I’ll start with what I liked: the first book.
The first book in the series takes the reader into a familiarish 1984-type world where the government has taken over the general population and is mercilessly sucking its victims of their various freedoms. In this particular series, the world of Panem has been subjected to the government-sponsored Hunger Games for 74 years, which have been created to create fear in the so-called districts of Panem. Each year, each district is required to send a boy and a girl (two “tributes”) into the Hunger Games, where they are forced into an arena where they will kill each other off in an ultimate survival-of-the-fittest battle. Only one is allowed to survive.
The Hunger Games have continued for almost three-quarters of a century without opposition from the districts. Until the year that Katniss Everdeen, a strong, willful teenage girl, steps up to take her sister’s place in the Games. Ultimately, the series revolves around this crucial question: Will one plain, poverty-stricken teenager be able to start the rebellion that will end the Hunger Games forever?
I give Suzanne Collins serious props for a compelling plot–I couldn’t put books one or two down. Also, I was eager to find, when I started the series, that Collins had chosen a strong, not-whiny female character as the lead. However, the good things just about ended there. While the writing style was nothing horrendous (yes, I am in fact thinking of Stephanie Meyer, why do you ask?), it was at times a little jumbled and awkwardly put. Basically, if I start thinking during a book, What was the author thinking here?, then we’re in trouble, because in a really great book, I never question the author–I just get mad at the story. But I digress. Basically, my thoughts are these–Collins started out with a strong, pretty likable female character and a compelling plot driven in equal parts by suspense and romance, but somehow ended up with a broken, whiny teenage girl who reminded me unfortunately of Bella Swan and a plotline riddled with depressing twists and turns and (dare I say) too much action. I, for one, am generally all for the cliff-drop endings at the end of chapters, but not at the end of EVERY chapter. I just kept thinking, can’t the poor girl just catch a break? Can’t I, as the reader, just catch a break? Needless to say, it took me three times as long to get through the final book in the series and I liked it three times less.
Upon finishing, I sat pondering on why I felt dissatisfied. Surely it wasn’t because the plot wasn’t compelling. And Katniss had roughly ended up with the guy that I was semi-rooting for the whole time. But the whole thing seemed so rushed–almost like Collins was working to a deadline and didn’t know quite how to wrap up the complex love triangle she had woven in the other two books. So she makes some hasty killings and gives the reader a one-page explanation of why Katniss chose the guy that she did. Well, you know what, Collins? I’m not impressed. Harry Potter still strongly holds the lead on my list of favorite series. However, the good news is that The Hunger Games trilogy far beat Twilight, which is officially stuck at the bottom for life, unless (heaven forbid) I ever encounter a worse-written series that I choke my way through.

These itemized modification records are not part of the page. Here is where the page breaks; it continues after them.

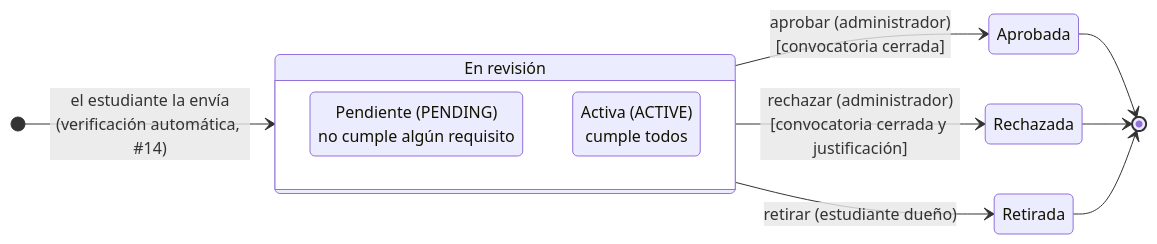
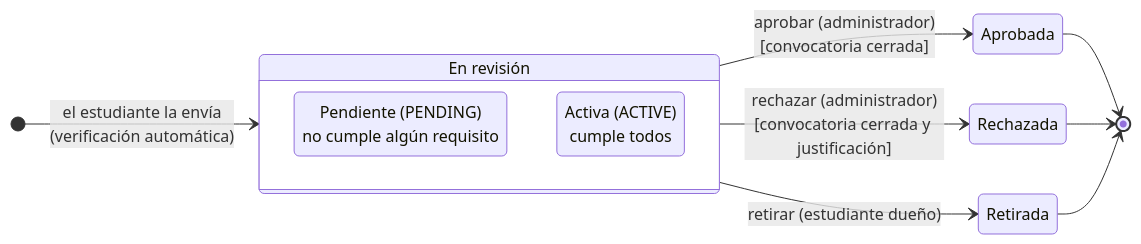
Before and after one commit to SemilleroSOLID/clean-architecture-api: the sixth of 8 diagrams in README.md, drawn with Mermaid. The commit also changed other lines of this file, not shown here.

````diff
--- a/README.md
+++ b/README.md
@@ -385,15 +429,15 @@
 ```mermaid
 stateDiagram-v2
     direction LR
     state "En revisión" as Revision {
         Pendiente: Pendiente (PENDING)<br/>no cumple algún requisito
         Activa: Activa (ACTIVE)<br/>cumple todos
     }
-    [*] --> Revision : el estudiante la envía<br/>(verificación automática, #14)
+    [*] --> Revision : el estudiante la envía<br/>(verificación automática)
     Revision --> Aprobada : aprobar (administrador)<br/>[convocatoria cerrada]
     Revision --> Rechazada : rechazar (administrador)<br/>[convocatoria cerrada y justificación]
     Revision --> Retirada : retirar (estudiante dueño)
     Aprobada --> [*]
     Rechazada --> [*]
     Retirada --> [*]
 ```
````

I am curious, though, about how on earth they’re going to make a movie of the thing while keeping it appropriate for an audience made up largely of children and teenagers. Hmmmm….
My Rating: 3 stars
Feel free to disagree heartily with any or all that I’ve said in your comments below. I know I’m in the minority here.